- When a dog is declared dangerous in Texas, the dog is almost always euthanized because the requirements for keeping a dangerous dog are too costly and difficult for most people to meet.
- Cities and counties in Texas may pass more stringent laws (including leash laws and fencing requirements), provided that the laws apply to everyone equally.
- None of the five most populous states in the U.S. allow local governments to ban or restrict ownership of dogs based on breed (California, Texas, New York, Florida, Illinois).
- If a dog causes serious injury, the owner may face felony prosecution, not only under the penal code but under the 2007 Attack by Dog statute in the Texas Health and Safety Code. Civil penalties may also apply.
- Allowing local governments to regulate dogs based solely on breed would harm tourism and limit economic freedom. People expect to be able to take their property with them, so long as they do not bother anyone else. This is consistent with other factors of daily life in Texas that are uniform at the state level such as the penal code, drinking age, open container and drunk driving laws, traffic laws and firearms laws.

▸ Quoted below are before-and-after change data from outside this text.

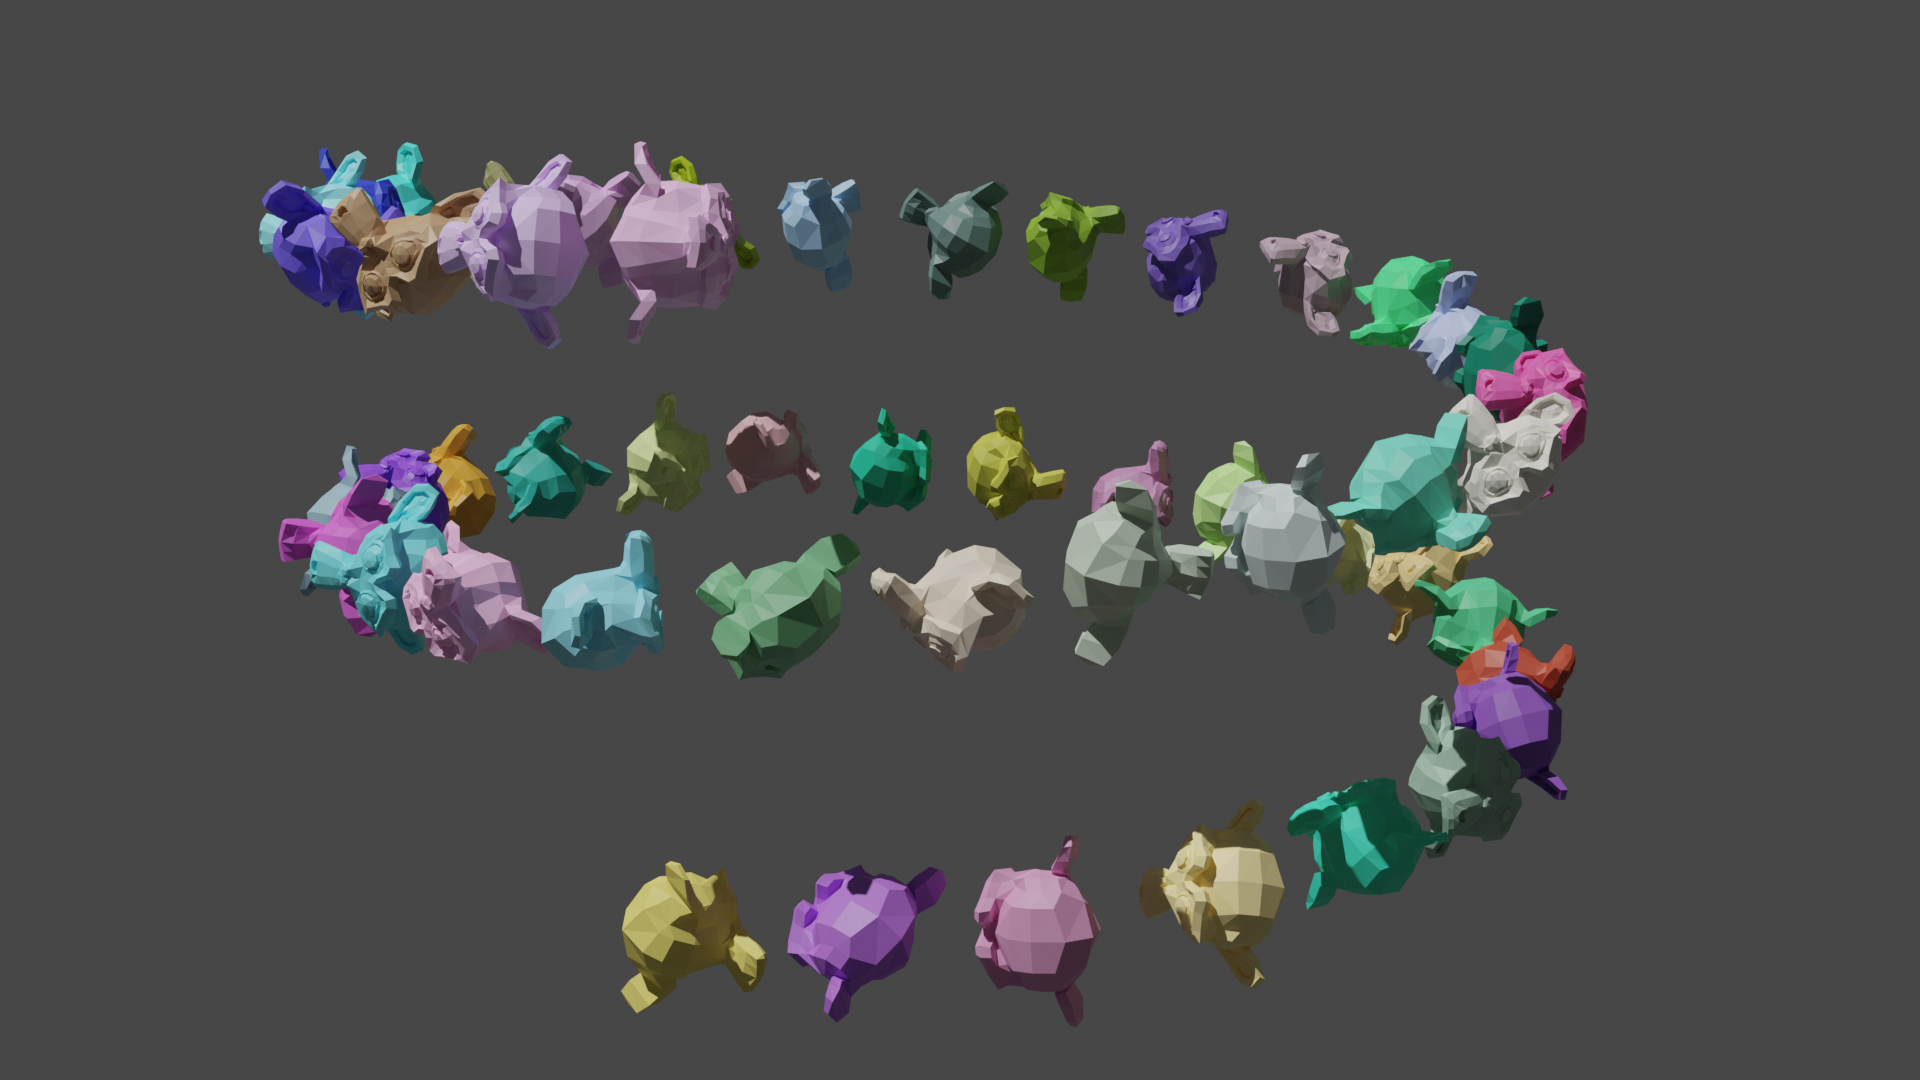
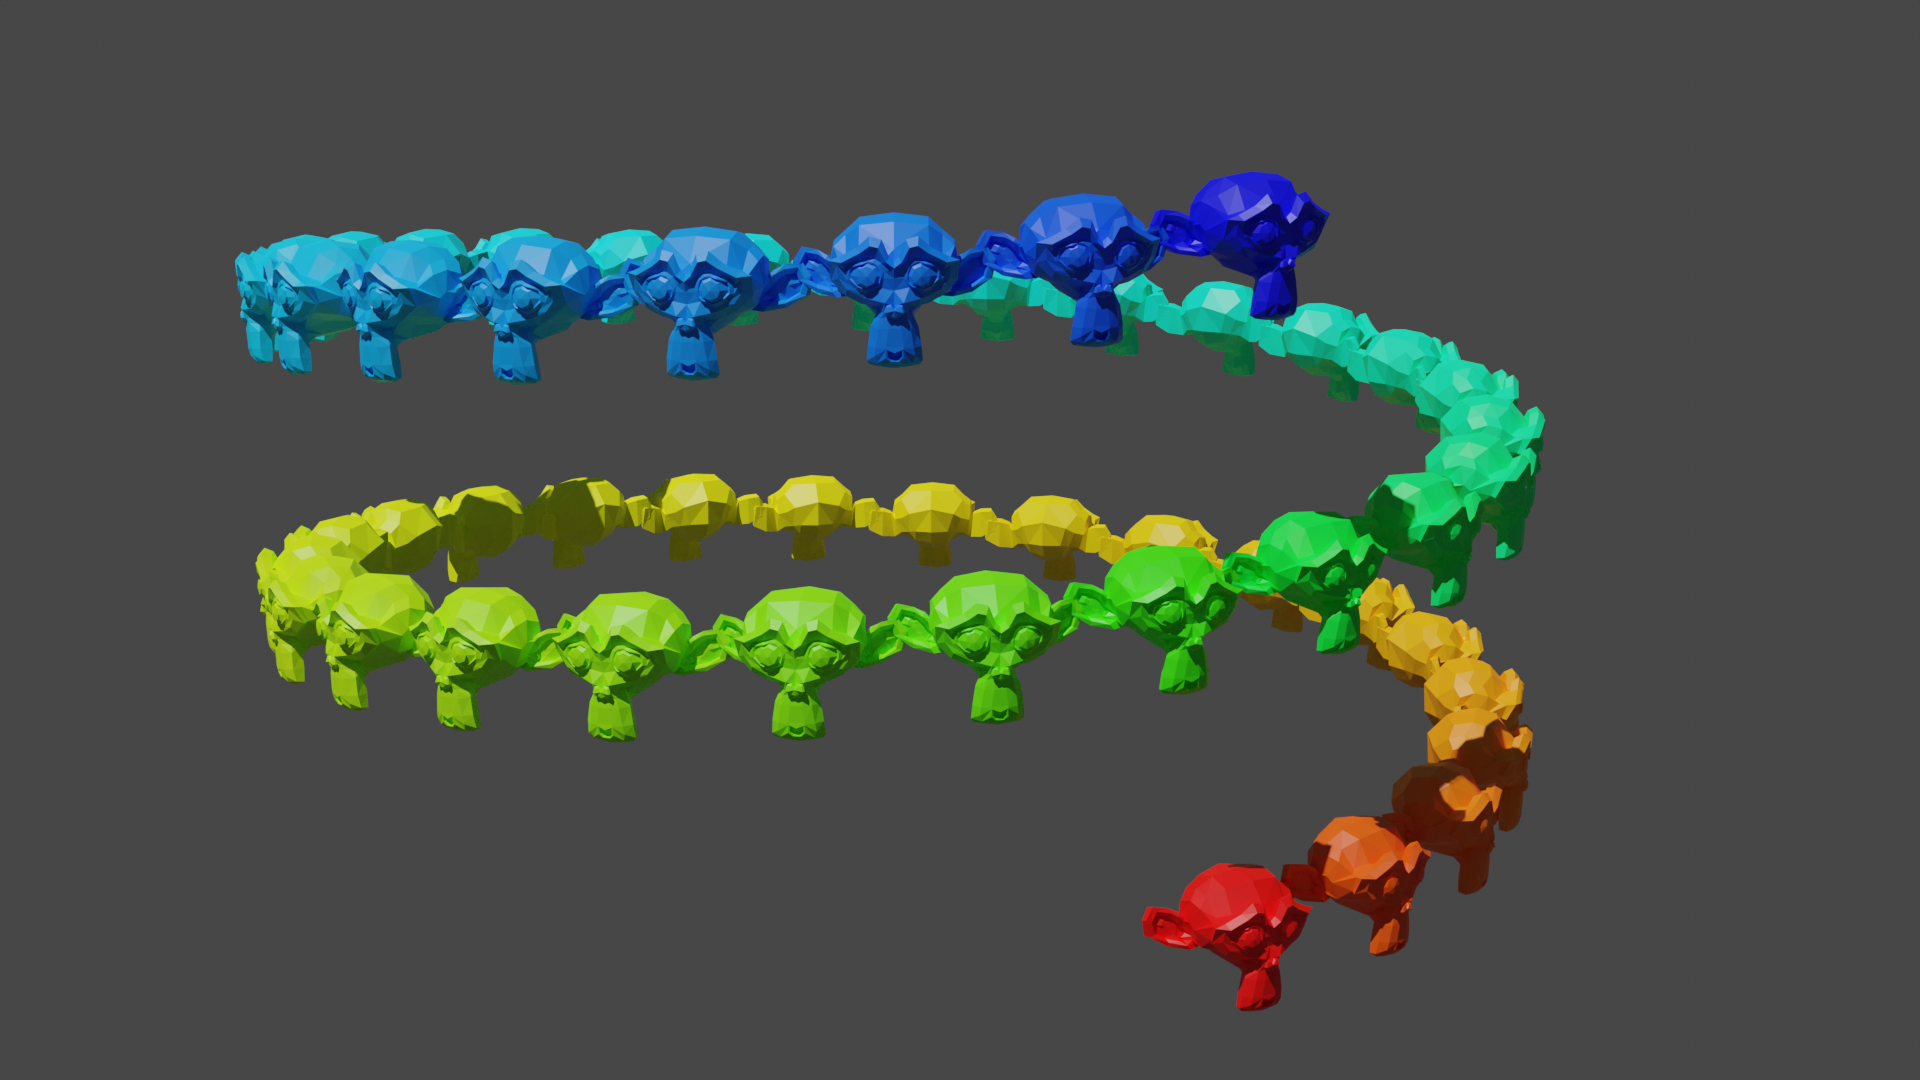
add support for setting marker rotations

Changed region(s): [[0.125, 0.1222, 0.8438, 0.9472]]

diff --git a/blender_plots/scatter.py b/blender_plots/scatter.py
@@ -1,10 +1,12 @@
 import numpy as np
 
 import bpy
+import mathutils as mu
 import blender_plots.blender_utils as bu
 
 FRAME_INDEX = "frame_index"
-POINT_COLOR = "point_color"
+MARKER_COLOR = "marker_color"
+MARKER_ROTATION = "marker_rotation"
 MARKER_TYPES = {
     "cones": "GeometryNodeMeshCone",
     "cubes": "GeometryNodeMeshCube",
@@ -30,11 +32,14 @@ class Scatter:
         name: name to use for blender object. Will delete any previous plot with the same name.
         marker_type: select appearance of points. Either MARKER_TYPE, "spheres", bpy_types.Mesh or bpy_types.Object
         marker_scale: xyz scale for markers
+        marker_rotation: Nx3 (euler angles in radians) or Nx3x3 (rotation matrices) array specifying the rotation for
+            each marker. Or "random" for applying a random rotation to each marker.
+        randomize_rotation: If set to True randomize the rotation of each marker. Overrides marker_rotation.
         marker_kwargs: additional arguments for configuring markers
     """
 
     def __init__(self, x, y=None, z=None, color=None, name="scatter", marker_type="cubes", marker_scale=None,
-                 randomize_rotation=False, **marker_kwargs):
+                 marker_rotation=None, randomize_rotation=False, **marker_kwargs):
         self.name = name
         self.base_object = None
         self.mesh = None
@@ -54,6 +59,7 @@ class Scatter:
                 **marker_kwargs
             )
         self.color = color
+        self.marker_rotation = marker_rotation
 
     @property
     def points(self):
@@ -72,7 +78,7 @@ class Scatter:
             self.mesh.vertices.foreach_set("co", self._points.reshape(-1))
 
         if self.n_frames is not None:
-            set_vertex_attribute(
+            bu.set_vertex_attribute(
                 self.mesh, FRAME_INDEX,
                 np.arange(0, self.n_frames)[None].repeat(self.n_points, axis=1).reshape(-1)
             )
@@ -94,21 +100,45 @@ class Scatter:
 
     def update_color(self):
         if self._color is not None:
-            match self._color.shape:
-                case (self.n_frames, self.n_points, 3 | 4):
-                    color = self._color.reshape(self.n_frames * self.n_points, -1)
-                case (self.n_points, 3 | 4):
-                    color = np.tile(self._color, (self.n_frames, 1)) if self.n_frames is not None else self._color
-                case (3 | 4, ):
-                    color = np.tile(self._color, (len(self.mesh.vertices), 1))
-                case _:
-                    raise ValueError(
-                        f"Invalid color shape: {self._color.shape} with {self.n_frames=}, {self.n_points=}")
-
+            color, _ = self.tile_data(self._color, [[3], [4]], "color")
             set_vertex_colors(self.mesh, color)
             self.color_material = get_vertex_color_material()
             self.mesh.materials.append(self.color_material)
             self.marker_modifier["Input_2"] = self.color_material
+
+    @property
+    def marker_rotation(self):
+        return self._marker_rotation
+
+    @marker_rotation.setter
+    def marker_rotation(self, marker_rotation):
+        self._marker_rotation = np.array(marker_rotation) if marker_rotation is not None else marker_rotation
+        self.update_marker_rotation()
+
+    def update_marker_rotation(self):
+        if self._marker_rotation is not None:
+            marker_rotation, rotation_dims = self.tile_data(self._marker_rotation, [[3], [3, 3]], "marker rotation")
+            if rotation_dims == [3, 3]:
+                marker_rotation = np.stack([np.array(mu.Matrix(r).to_euler()) for r in marker_rotation])
+            bu.set_vertex_attribute(self.mesh, MARKER_ROTATION, marker_rotation, "FLOAT_VECTOR")
+
+    def tile_data(self, data_array, valid_dims, name=""):
+        """Tile or reshape data_array with shape NxTx(dims), Nx(dims) or (dims) to shape (N*T)x(dims)."""
+        match data_array.shape:
+            case (self.n_frames, self.n_points, *dims) if dims in valid_dims:
+                out_array = data_array.reshape(self.n_frames * self.n_points, *dims)
+            case (self.n_points, *dims) if dims in valid_dims:
+                if self.n_frames is not None:
+                    out_array = np.tile(data_array, (self.n_frames, *([1] * len(dims))))
+                else:
+                    out_array = data_array
+            case (*dims, ) if dims in valid_dims:
+                n_points_total = self.n_points * (1 if self.n_frames is None else self.n_frames)
+                out_array = np.tile(data_array, (n_points_total, *([1]*len(dims))))
+            case _:
+                raise ValueError(
+                    f"Invalid {name} data shape: {data_array.shape} with {self.n_frames=}, {self.n_points=}")
+        return out_array, dims
 
 
 def get_points_array(x, y, z):
@@ -148,42 +178,34 @@ def get_points_array(x, y, z):
     return points, n_frames, n_points
 
 
-def set_vertex_attribute(mesh, attribute_name, attribute_values):
-    if attribute_name not in mesh.attributes:
-        mesh.attributes.new(name=attribute_name, type="FLOAT", domain="POINT")
-    mesh.attributes[attribute_name].data.foreach_set("value", attribute_values)
-
-
 def set_vertex_colors(mesh, color):
-    """Add a point_color attribute to each vertex in the mesh with values given by `color`"""
-    if np.array(color).ndim == 1:
-        color = np.tile(color, (len(mesh.vertices), 1))
+    """Add a marker_color attribute to each vertex in `mesh` with values from (n_vertices)x(3 or 4) array `color`"""
     if color.shape[1] == 3:
         color = np.hstack([color, np.ones((len(color), 1))])
     elif not color.shape[1] == 4:
-        raise ValueError(f"Invalid color array shape {color.shape}, expectex Nx3 or Nx4")
+        raise ValueError(f"Invalid color array shape {color.shape}, expected Nx3 or Nx4")
     if len(mesh.vertices) != len(color):
         raise ValueError(f"Got {len(mesh.vertices)} vertices and {len(color)} color values")
 
-    if POINT_COLOR not in mesh.attributes:
-        mesh.attributes.new(name=POINT_COLOR, type="FLOAT_COLOR", domain="POINT")
-    mesh.attributes[POINT_COLOR].data.foreach_set("color", color.reshape(-1))
+    if MARKER_COLOR not in mesh.attributes:
+        mesh.attributes.new(name=MARKER_COLOR, type="FLOAT_COLOR", domain="POINT")
+    mesh.attributes[MARKER_COLOR].data.foreach_set("color", color.reshape(-1))
 
 
 def get_vertex_color_material():
-    """Create a material that obtains its color from the point_color attribute"""
+    """Create a material that obtains its color from the marker_color attribute"""
     material = bpy.data.materials.new("color")
     material.use_nodes = True
     color_node = material.node_tree.nodes.new("ShaderNodeAttribute")
-    color_node.attribute_name = POINT_COLOR
+    color_node.attribute_name = MARKER_COLOR
 
     material.node_tree.links.new(color_node.outputs["Color"],
                                  material.node_tree.nodes["Principled BSDF"].inputs["Base Color"])
     return material
 
 
-def add_mesh_markers(base_object, marker_type, randomize_rotation=False, marker_scale=None, n_frames=0,
-                     **marker_kwargs):
+def add_mesh_markers(base_object, marker_type, randomize_rotation=False, marker_scale=None,
+                     n_frames=0, **marker_kwargs):
     """Create a geometry node modifier that instances a mesh on each vertex.
     Args:
         base_object: object containing mesh with vertices to instance on.
@@ -205,6 +227,9 @@ def add_mesh_markers(base_object, marker_type, randomize_rotation=False, marker_
     modifier.node_group.inputs.new("NodeSocketFloat", "Frame Index")  # Input_4
     modifier["Input_4_use_attribute"] = True
     modifier["Input_4_attribute_name"] = FRAME_INDEX
+    modifier.node_group.inputs.new("NodeSocketVector", "Marker Rotation")  # Input_5
+    modifier["Input_5_use_attribute"] = True
+    modifier["Input_5_attribute_name"] = MARKER_ROTATION
 
     points_socket = node_linker.new_node(
         "GeometryNodeMeshToPoints",
@@ -237,7 +262,8 @@ def add_mesh_markers(base_object, marker_type, randomize_rotation=False, marker_
         points=points_socket,
         selection=None if n_frames is None else get_frame_selection_node(modifier, n_frames).outputs["Value"],
         instance=colored_mesh,
-        scale=marker_scale
+        rotation=node_linker.group_input.outputs["Marker Rotation"],
+        scale=marker_scale,
     )
     if randomize_rotation:
         # these rotation are not uniform (some orientations will be more likely than others)

diff --git a/blender_plots/blender_utils.py b/blender_plots/blender_utils.py
@@ -77,6 +77,13 @@ def new_empty(name, object_data=None, select=True):
     return new_object
 
 
+def set_vertex_attribute(mesh, attribute_name,  attribute_values, attribute_type="FLOAT"):
+    if attribute_name not in mesh.attributes:
+        mesh.attributes.new(name=attribute_name, type=attribute_type, domain="POINT")
+    data_type = "vector" if attribute_type == "FLOAT_VECTOR" else "value"
+    mesh.attributes[attribute_name].data.foreach_set(data_type, attribute_values.reshape(-1))
+
+
 def python_arg_to_blender_key(arg):
     """convert python argument to geometry node name, e.g. radius->Radius, instance_index->Instance Index"""
     return ' '.join([s.capitalize() for s in arg.split('_')])

diff --git a/README.md b/README.md
@@ -23,7 +23,7 @@ making plots. It currently supports scatterplots through `bplt.Scatter`.
 
 Since the built-in text editor isn't great I recommend using [jupyterlab](https://jupyter.org/)
 with
-a [blender kernel](https://blender.stackexchange.com/questions/172249/how-can-i-use-blenders-python-api-from-a-ipython-terminal-or-jupyter-notebook)
+a [blender kernel](https://github.com/cheng-chi/blender_notebook)
 for advanced use-cases.
 
 ## Examples
@@ -140,28 +140,59 @@ This is achieved by automatically converting input arguments to geometry node pr
 See [blender_utils.py](https://github.com/Linusnie/blender_plots/blob/main/blender_utils.py)
 for more details.
 
+### Rotating markers
+Each marker can be assigned a rotation using the argument `marker_rotation=...`, similarly to the color argument it
+supports passing a single value for all points, one for each point, or one for each point and timestamp.
+The supported formats are XYZ euler angles in radians (by passing an Nx3 or NxTx3 array) or rotation matrices
+(by passing a Nx3x3 or NxTx3x3 array). As shown in the previous examples passing `randomize_rotation=True` assigns a
+random rotation to each marker.
+
+```
+def get_rotaitons_facing_point(origin, points):
+    n_points = len(points)
+    d = (origin - points) / np.linalg.norm(origin - points, axis=-1)[:, None]
+    R = np.zeros((n_points, 3, 3))
+    R[..., -1] = d
+    R[..., 0] = np.cross(d, np.random.randn(n_points, 3))
+    R[..., 0] /= np.linalg.norm(R[..., 0], axis=-1)[..., None]
+    R[..., 1] = np.cross(R[..., 2], R[..., 0])
+    return R
+
+n = 5000
+points = np.random.randn(n, 3) * 20
+rots = get_rotaitons_facing_point(np.zeros(3), points)
+s = bplt.Scatter(
+    points,
+    marker_rotation=rots,
+    color=np.array([[1.0, 0.1094, 0.0], [0.0, 0.1301, 1.0]])[np.random.randint(2, size=n)],
+    size=(1, 1, 5),
+)
+```
+
+![image info](./images/rots.png)
+
 ### Custom mesh as marker
 
 You can also use an existing mesh by passing it to `marker_type=...`:
 
 ```
+from colorsys import hls_to_rgb
 bpy.ops.mesh.primitive_monkey_add()
 monkey = bpy.context.active_object
 monkey.hide_viewport = True
 monkey.hide_render = True
 n = int(.5e2)
+
 scatter = bplt.Scatter(
-    np.stack([
-        np.cos(np.linspace(0, 1, n)*np.pi*4),
-        np.sin(np.linspace(0, 1, n)*np.pi*4),
-        np.linspace(0, 1, n)
-    ], axis=-1) * 50,
-    color=np.random.rand(n, 3),
+    50 * np.cos(np.linspace(0, 1, n)*np.pi*4),
+    50 * np.sin(np.linspace(0, 1, n)*np.pi*4),
+    50 * np.linspace(0, 1, n),
+    color=np.array([hls_to_rgb(2/3 * i/(n-1), 0.5, 1) for i in range(n)]),
     marker_type=monkey,
     radius_bottom=1,
     radius_top=3,
     marker_scale=[5]*3,
-    randomize_rotation=True
+    marker_rotation=np.array([np.zeros(n), np.zeros(n), np.pi/2 + np.linspace(0, 4 * np.pi, n)]).T,
 )
 ```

- If breed-specific legislation effectively improved public safety, then governments would not be rescinding breed-specific laws from the 1990s. In late-2010, two of the nations’ oldest “pit bull” laws, in Toledo , Ohio and Topeka , Kansas , were unanimously voted away by their City Councils. The laws were replaced with ordinances holding all dog owners accountable, because the breed-specific laws caused cost overruns, shelter overcrowding, lawsuits, and squandered animal control resources without improving public safety. Delta, British Columbia has also rescinded a 20-year old “pit bull” law, and England is considering doing the same.
100% of all dog attacks are caused by human beings: At least one, usually several, factors are at work: Poor breeding, immature owner, no socialization, no training, poor veterinary care, abuse, improper confinement, poor parental supervision.
We support laws that hold all pet owners accountable for their actions. Laws that focus only on dogs with short hair, stocky build, etc., focus on appearance and not actions.